Exercise requirements
Using the entries below, show all lines with the string "class".

Available data
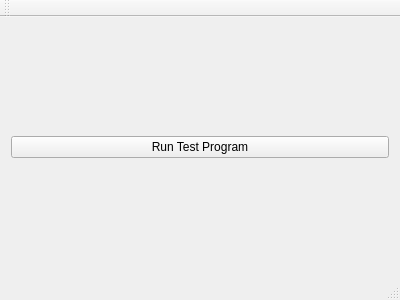
Inexorably/artifactSim, file mainwindow.ui: the form before one commit.
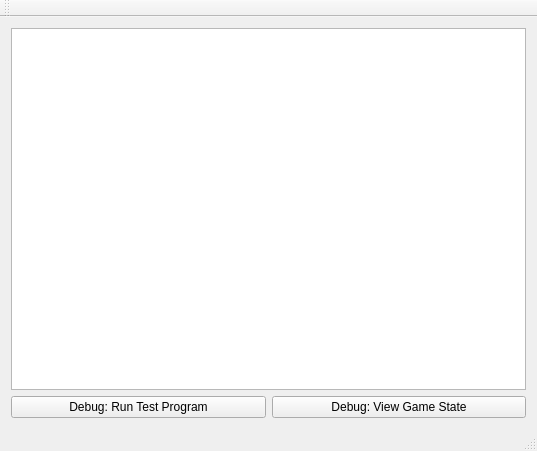
The form after the commit.

Commit message:
Introduced id scheme and beginning phase/game testing.
Introduced id scheme, removed unique_ptr vectors and introducing phase / game testing.

Diff of the .ui file:
```diff
--- a/mainwindow.ui
+++ b/mainwindow.ui
@@ -6,8 +6,8 @@
    <rect>
     <x>0</x>
     <y>0</y>
-    <width>400</width>
-    <height>300</height>
+    <width>537</width>
+    <height>451</height>
    </rect>
   </property>
   <property name="windowTitle">
@@ -16,11 +16,25 @@
   <widget class="QWidget" name="centralWidget">
    <layout class="QGridLayout" name="gridLayout">
     <item row="0" column="0">
+     <widget class="QTextBrowser" name="debugTextBrowser"/>
+    </item>
+    <item row="1" column="0">
+     <layout class="QHBoxLayout" name="horizontalLayout">
+      <item>
      <widget class="QPushButton" name="testButton">
       <property name="text">
-       <string>Run Test Program</string>
-      </property>
-     </widget>
+         <string>Debug: Run Test Program</string>
+        </property>
+       </widget>
+      </item>
+      <item>
+       <widget class="QPushButton" name="debugViewGameStateButton">
+        <property name="text">
+         <string>Debug: View Game State</string>
+        </property>
+       </widget>
+      </item>
+     </layout>
     </item>
    </layout>
   </widget>
```
Left out of the diff: 2 changed lines with no effect on the pictures. Lines whose indentation alone changed are shown as unchanged. The commit also changes 8 other files.
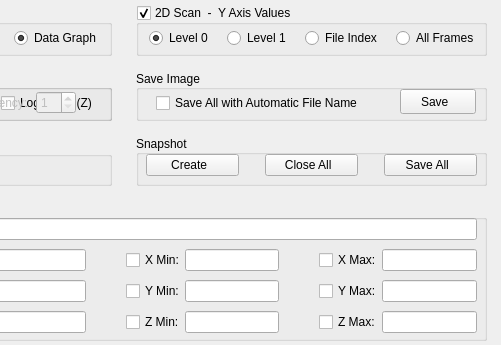
First picture: the form in slsDetectorGui/forms/form_tab_plot.ui, repository slsdetectorgroup/slsDetectorPackage, before the edit; both pictures show x 274 to 775 and y 0 to 345 of the 775 by 345 pixel window.
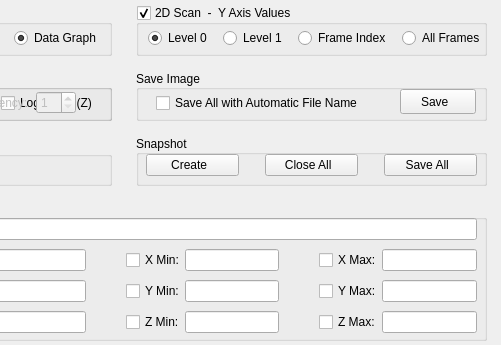
Second picture: the form after the edit. Icons and pictures are not drawn.

The edit to the form file:
```diff
--- a/slsDetectorGui/forms/form_tab_plot.ui
+++ b/slsDetectorGui/forms/form_tab_plot.ui
@@ -593,7 +593,7 @@
      <rect>
       <x>10</x>
       <y>20</y>
-      <width>337</width>
+      <width>341</width>
       <height>26</height>
      </rect>
     </property>
@@ -627,7 +627,7 @@
        </property>
        <property name="sizeHint" stdset="0">
         <size>
-         <width>11</width>
+         <width>9</width>
          <height>10</height>
         </size>
        </property>
@@ -656,7 +656,7 @@
        </property>
        <property name="sizeHint" stdset="0">
         <size>
-         <width>11</width>
+         <width>9</width>
          <height>10</height>
         </size>
        </property>
@@ -671,7 +671,7 @@
         </sizepolicy>
        </property>
        <property name="text">
-        <string>File Index</string>
+        <string>Frame Index</string>
        </property>
       </widget>
      </item>
@@ -685,7 +685,7 @@
        </property>
        <property name="sizeHint" stdset="0">
         <size>
-         <width>11</width>
+         <width>9</width>
          <height>10</height>
         </size>
        </property>
```
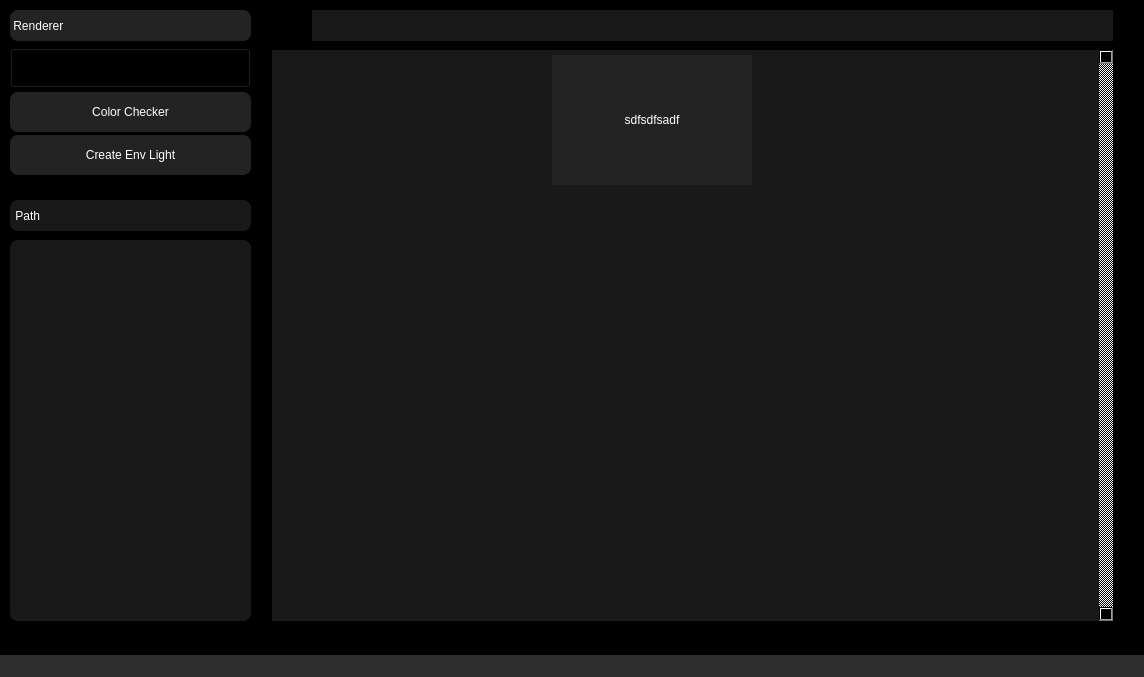
Before: the Qt Designer form QtBuildUI.ui in KwonHyunWoo-code/lookdev, drawn with Qt 5.
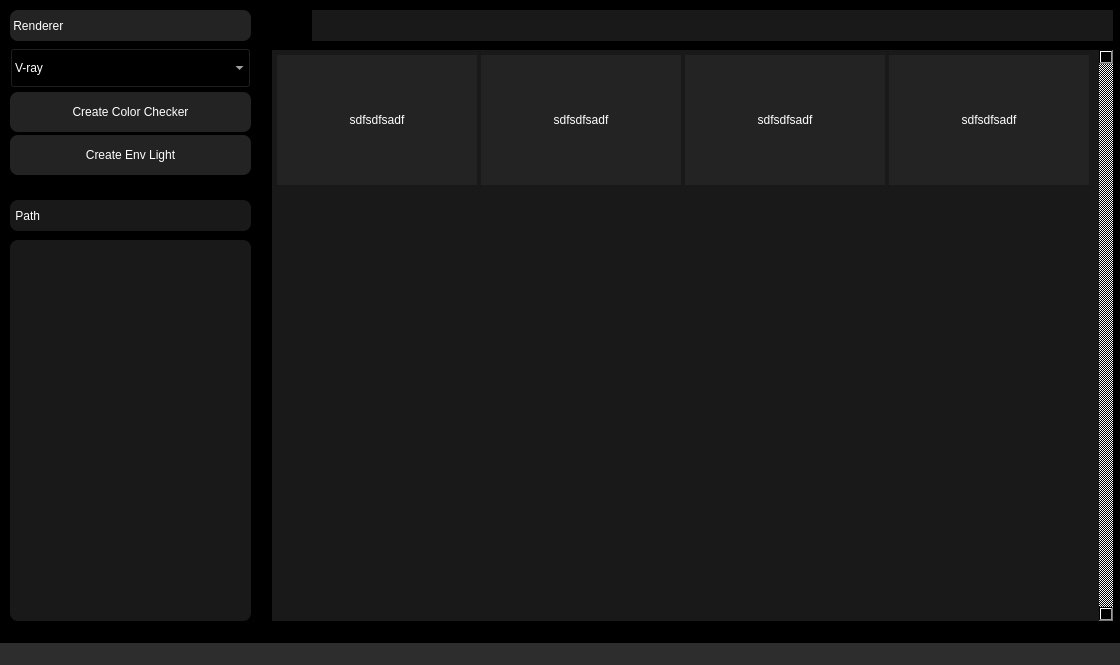
After: the same form once the commit is applied. Icons and pictures are not drawn.

```diff
--- a/QtBuildUI.ui
+++ b/QtBuildUI.ui
@@ -6,10 +6,16 @@
    <rect>
     <x>0</x>
     <y>0</y>
-    <width>1144</width>
-    <height>677</height>
+    <width>1120</width>
+    <height>665</height>
    </rect>
   </property>
+  <property name="minimumSize">
+   <size>
+    <width>1120</width>
+    <height>665</height>
+   </size>
+  </property>
   <property name="windowTitle">
    <string>MainWindow</string>
   </property>
@@ -33,6 +39,12 @@
    <enum>Qt::ToolButtonIconOnly</enum>
   </property>
   <widget class="QWidget" name="centralwidget">
+   <property name="minimumSize">
+    <size>
+     <width>1120</width>
+     <height>629</height>
+    </size>
+   </property>
    <property name="styleSheet">
     <string notr="true">QWidget{
 	background-color: rgb
@@ -99,7 +111,7 @@
       <rect>
        <x>0</x>
        <y>0</y>
-       <width>824</width>
+       <width>828</width>
        <height>571</height>
       </rect>
      </property>
@@ -121,7 +133,7 @@
        <rect>
         <x>0</x>
         <y>0</y>
-        <width>821</width>
+        <width>826</width>
         <height>818</height>
        </rect>
       </property>
@@ -242,6 +254,216 @@
          </property>
         </spacer>
        </item>
+       <item row="3" column="0">
+        <spacer name="verticalSpacer">
+         <property name="orientation">
+          <enum>Qt::Vertical</enum>
+         </property>
+         <property name="sizeHint" stdset="0">
+          <size>
+           <width>20</width>
+           <height>40</height>
+          </size>
+         </property>
+        </spacer>
+       </item>
+       <item row="0" column="0">
+        <widget class="QToolButton" name="toolButton">
+         <property name="minimumSize">
+          <size>
+           <width>200</width>
+           <height>130</height>
+          </size>
+         </property>
+         <property name="cursor">
+          <cursorShape>ArrowCursor</cursorShape>
+         </property>
+         <property name="styleSheet">
+          <string notr="true">QToolButton{
+	color: rgb(255, 255, 255);
+	background-color: rgb(35, 35, 35);
+	border: 0px solid;
+}
+QToolButton:hover{
+	background-color: rgb(85, 170, 255);
+}</string>
+         </property>
+         <property name="text">
+          <string>sdfsdfsadf</string>
+         </property>
+         <property name="icon">
+          <iconset>
+           <normalon>E:/HDRI/Mini_HDRI/06_kapellen_townsquare2.jpg</normalon>
+          </iconset>
+         </property>
+         <property name="iconSize">
+          <size>
+           <width>200</width>
+           <height>100</height>
+          </size>
+         </property>
+         <property name="popupMode">
+          <enum>QToolButton::DelayedPopup</enum>
+         </property>
+         <property name="toolButtonStyle">
+          <enum>Qt::ToolButtonTextUnderIcon</enum>
+         </property>
+         <property name="autoRaise">
+          <bool>false</bool>
+         </property>
+        </widget>
+       </item>
+       <item row="0" column="2">
+        <widget class="QToolButton" name="toolButton_3">
+         <property name="minimumSize">
+          <size>
+           <width>200</width>
+           <height>130</height>
+          </size>
+         </property>
+         <property name="cursor">
+          <cursorShape>ArrowCursor</cursorShape>
+         </property>
+         <property name="styleSheet">
+          <string notr="true">QToolButton{
+	color: rgb(255, 255, 255);
+	background-color: rgb(35, 35, 35);
+	border: 0px solid;
+}
+QToolButton:hover{
+	background-color: rgb(85, 170, 255);
+}</string>
+         </property>
+         <property name="text">
+          <string>sdfsdfsadf</string>
+         </property>
+         <property name="icon">
+          <iconset>
+           <normalon>E:/HDRI/Mini_HDRI/06_kapellen_townsquare2.jpg</normalon>
+          </iconset>
+         </property>
+         <property name="iconSize">
+          <size>
+           <width>200</width>
+           <height>100</height>
+          </size>
+         </property>
+         <property name="popupMode">
+          <enum>QToolButton::DelayedPopup</enum>
+         </property>
+         <property name="toolButtonStyle">
+          <enum>Qt::ToolButtonTextUnderIcon</enum>
+         </property>
+         <property name="autoRaise">
+          <bool>false</bool>
+         </property>
+        </widget>
+       </item>
+       <item row="0" column="1">
+        <widget class="QToolButton" name="toolButton_2">
+         <property name="minimumSize">
+          <size>
+           <width>200</width>
+           <height>130</height>
+          </size>
+         </property>
+         <property name="cursor">
+          <cursorShape>ArrowCursor</cursorShape>
+         </property>
+         <property name="styleSheet">
+          <string notr="true">QToolButton{
+	color: rgb(255, 255, 255);
+	background-color: rgb(35, 35, 35);
+	border: 0px solid;
+}
+QToolButton:hover{
+	background-color: rgb(85, 170, 255);
+}</string>
+         </property>
+         <property name="text">
+          <string>sdfsdfsadf</string>
+         </property>
+         <property name="icon">
+          <iconset>
+           <normalon>E:/HDRI/Mini_HDRI/06_kapellen_townsquare2.jpg</normalon>
+          </iconset>
+         </property>
+         <property name="iconSize">
+          <size>
+           <width>200</width>
+           <height>100</height>
+          </size>
+         </property>
+         <property name="popupMode">
+          <enum>QToolButton::DelayedPopup</enum>
+         </property>
+         <property name="toolButtonStyle">
+          <enum>Qt::ToolButtonTextUnderIcon</enum>
+         </property>
+         <property name="autoRaise">
+          <bool>false</bool>
+         </property>
+        </widget>
+       </item>
+       <item row="0" column="4">
+        <spacer name="horizontalSpacer_2">
+         <property name="orientation">
+          <enum>Qt::Horizontal</enum>
+         </property>
+         <property name="sizeHint" stdset="0">
+          <size>
+           <width>40</width>
+           <height>20</height>
+          </size>
+         </property>
+        </spacer>
+       </item>
+       <item row="0" column="3">
+        <widget class="QToolButton" name="toolButton_4">
+         <property name="minimumSize">
+          <size>
+           <width>200</width>
+           <height>130</height>
+          </size>
+         </property>
+         <property name="cursor">
+          <cursorShape>ArrowCursor</cursorShape>
+         </property>
+         <property name="styleSheet">
+          <string notr="true">QToolButton{
+	color: rgb(255, 255, 255);
+	background-color: rgb(35, 35, 35);
+	border: 0px solid;
+}
+QToolButton:hover{
+	background-color: rgb(85, 170, 255);
+}</string>
+         </property>
+         <property name="text">
+          <string>sdfsdfsadf</string>
+         </property>
+         <property name="icon">
+          <iconset>
+           <normalon>E:/HDRI/Mini_HDRI/06_kapellen_townsquare2.jpg</normalon>
+          </iconset>
+         </property>
+         <property name="iconSize">
+          <size>
+           <width>200</width>
+           <height>100</height>
+          </size>
+         </property>
+         <property name="popupMode">
+          <enum>QToolButton::DelayedPopup</enum>
+         </property>
+         <property name="toolButtonStyle">
+          <enum>Qt::ToolButtonTextUnderIcon</enum>
+         </property>
+         <property name="autoRaise">
+          <bool>false</bool>
+         </property>
+        </widget>
+       </item>
       </layout>
      </widget>
     </widget>
@@ -278,6 +500,9 @@
       <height>40</height>
      </size>
     </property>
+    <property name="styleSheet">
+     <string notr="true">color: rgb(255, 255, 255);</string>
+    </property>
     <item>
      <property name="text">
       <string>V-ray</string>
@@ -394,7 +619,7 @@
 }</string>
     </property>
     <property name="text">
-     <string>Color Checker</string>
+     <string>Create Color Checker</string>
     </property>
    </widget>
    <widget class="QListView" name="FolderListView">
```
Left out of the diff: 65 changed lines with no effect on the pictures.
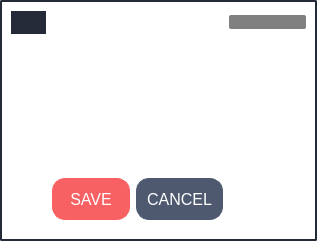
Before: the Qt Designer form src/client/gui/ui/texteditor_comment.ui in aleoli/Shared-Editor, drawn with Qt 5.
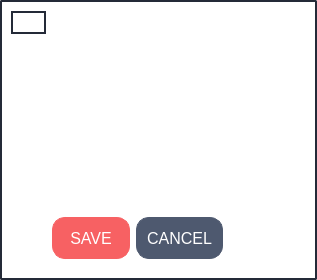
After: the same form once the commit is applied. Icons and pictures are not drawn.

```diff
--- a/src/client/gui/ui/texteditor_comment.ui
+++ b/src/client/gui/ui/texteditor_comment.ui
@@ -7,7 +7,7 @@
     <x>0</x>
     <y>0</y>
     <width>317</width>
-    <height>241</height>
+    <height>280</height>
    </rect>
   </property>
   <property name="windowTitle">
@@ -41,7 +41,9 @@
       <string notr="true">border: 0px solid none;
 color: #4e596f;
 margin-left: 0em;
-font: 15px;</string>
+font: 15px;
+background: none;
+border-image: white  0 0 0 0 stretch stretch;</string>
      </property>
      <property name="text">
       <string/>
@@ -108,9 +110,10 @@
      </property>
      <property name="styleSheet">
       <string notr="true">QPushButton {
-background: #242a38;
 border: 2px solid #242a38;
 border-radius: 17px;
+background: none;
+border-image: white  0 0 0 0 stretch stretch;
 }
 
 QPushButton:focus {
@@ -155,7 +158,9 @@
       <string notr="true">border: 0px solid none;
 color: #242A38;
 margin-right: 2em;
-font-size: 17px;</string>
+font-size: 17px;
+background: white;
+border-image: white  0 0 0 0 stretch stretch;</string>
      </property>
      <property name="plainText">
       <string/>
@@ -229,8 +234,8 @@
       <string notr="true">QPushButton {
 margin-bottom:0px;
 border: none;
-background: grey;
-border-image: rgba(255, 170, 0, 0)  0 0 0 0 stretch stretch;
+background: none;
+border-image: white  0 0 0 0 stretch stretch;
 }
 
 QPushButton:hover{
```
Left out of the diff: 6 changed lines with no effect on the pictures.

Response area
   <widget class="QWidget" name="centralWidget">
    <layout class="QGridLayout" name="gridLayout">
+     <widget class="QTextBrowser" name="debugTextBrowser"/>
+     <layout class="QHBoxLayout" name="horizontalLayout">
      <widget class="QPushButton" name="testButton">
+       <widget class="QPushButton" name="debugViewGameStateButton">
   <widget class="QWidget" name="centralwidget">
+        <widget class="QToolButton" name="toolButton">
+        <widget class="QToolButton" name="toolButton_3">
+        <widget class="QToolButton" name="toolButton_2">
+        <widget class="QToolButton" name="toolButton_4">
    <widget class="QListView" name="FolderListView">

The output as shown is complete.